Work instruction:
Quote the whole listing word for word. Do not include the pictures.

Records provided:
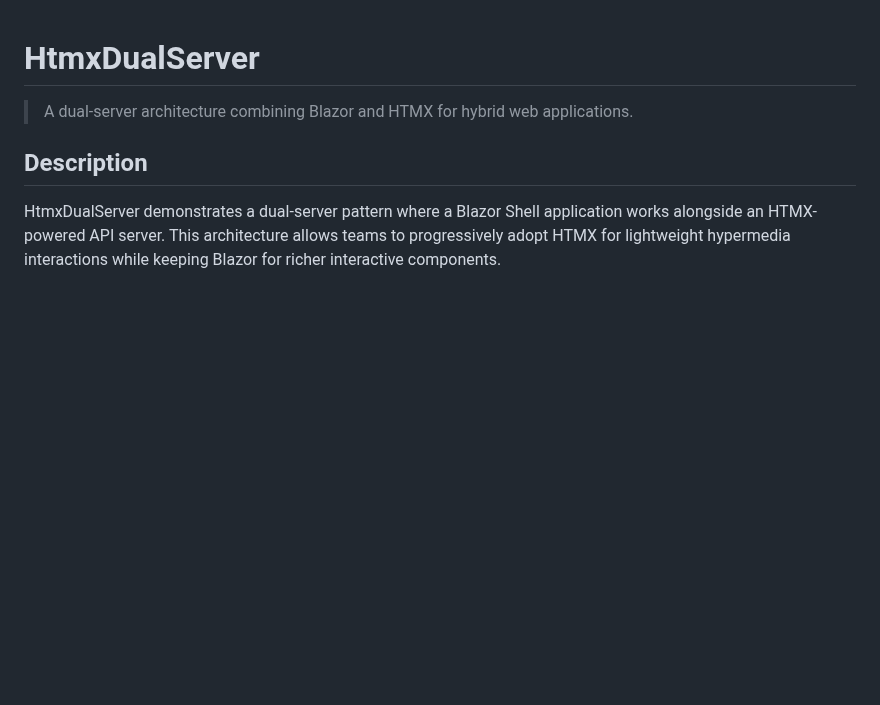
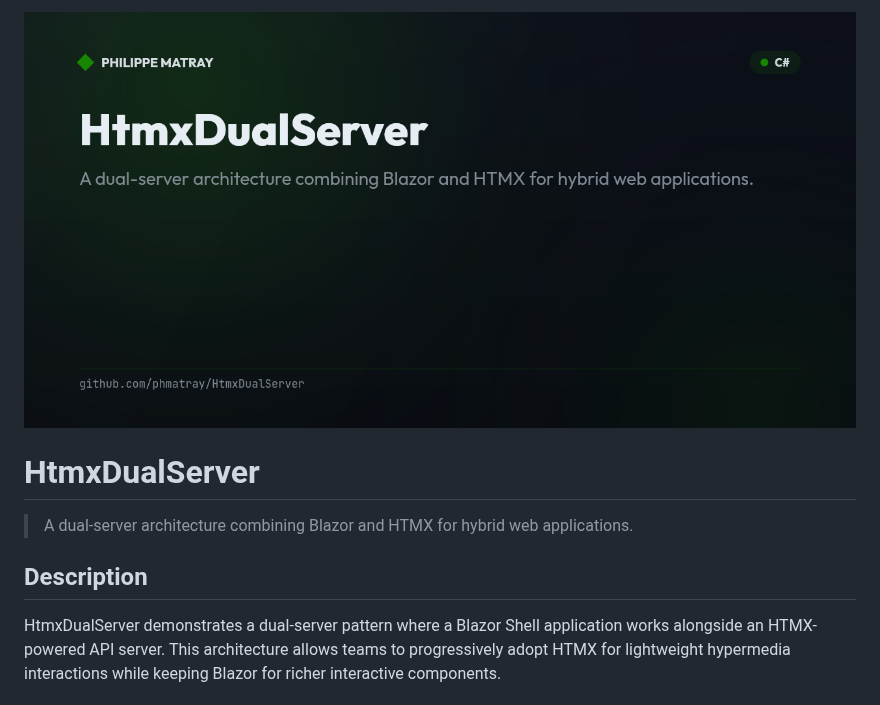
Before and after one commit to Atypical-Consulting/htmx-samples, a Markdown page: README.md, the part around the change. GitHub-like rendering; pictures changed too: .github/banner.png (added); blank space fills up the shorter version.

Commit message:
chore: add branded README banner

```diff
--- a/README.md
+++ b/README.md
@@ -1,3 +1,5 @@
+![HtmxDualServer banner](.github/banner.png)
+
 # HtmxDualServer
 
 > A dual-server architecture combining Blazor and HTMX for hybrid web applications.
```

Exercise output:
Before and after one commit to Atypical-Consulting/htmx-samples, a Markdown page: README.md, the part around the change. GitHub-like rendering; pictures changed too: .github/banner.png (added); blank space fills up the shorter version.

Commit message:
chore: add branded README banner

```diff
--- a/README.md
+++ b/README.md
@@ -1,3 +1,5 @@
+![HtmxDualServer banner](.github/banner.png)
+
 # HtmxDualServer
 
 > A dual-server architecture combining Blazor and HTMX for hybrid web applications.
```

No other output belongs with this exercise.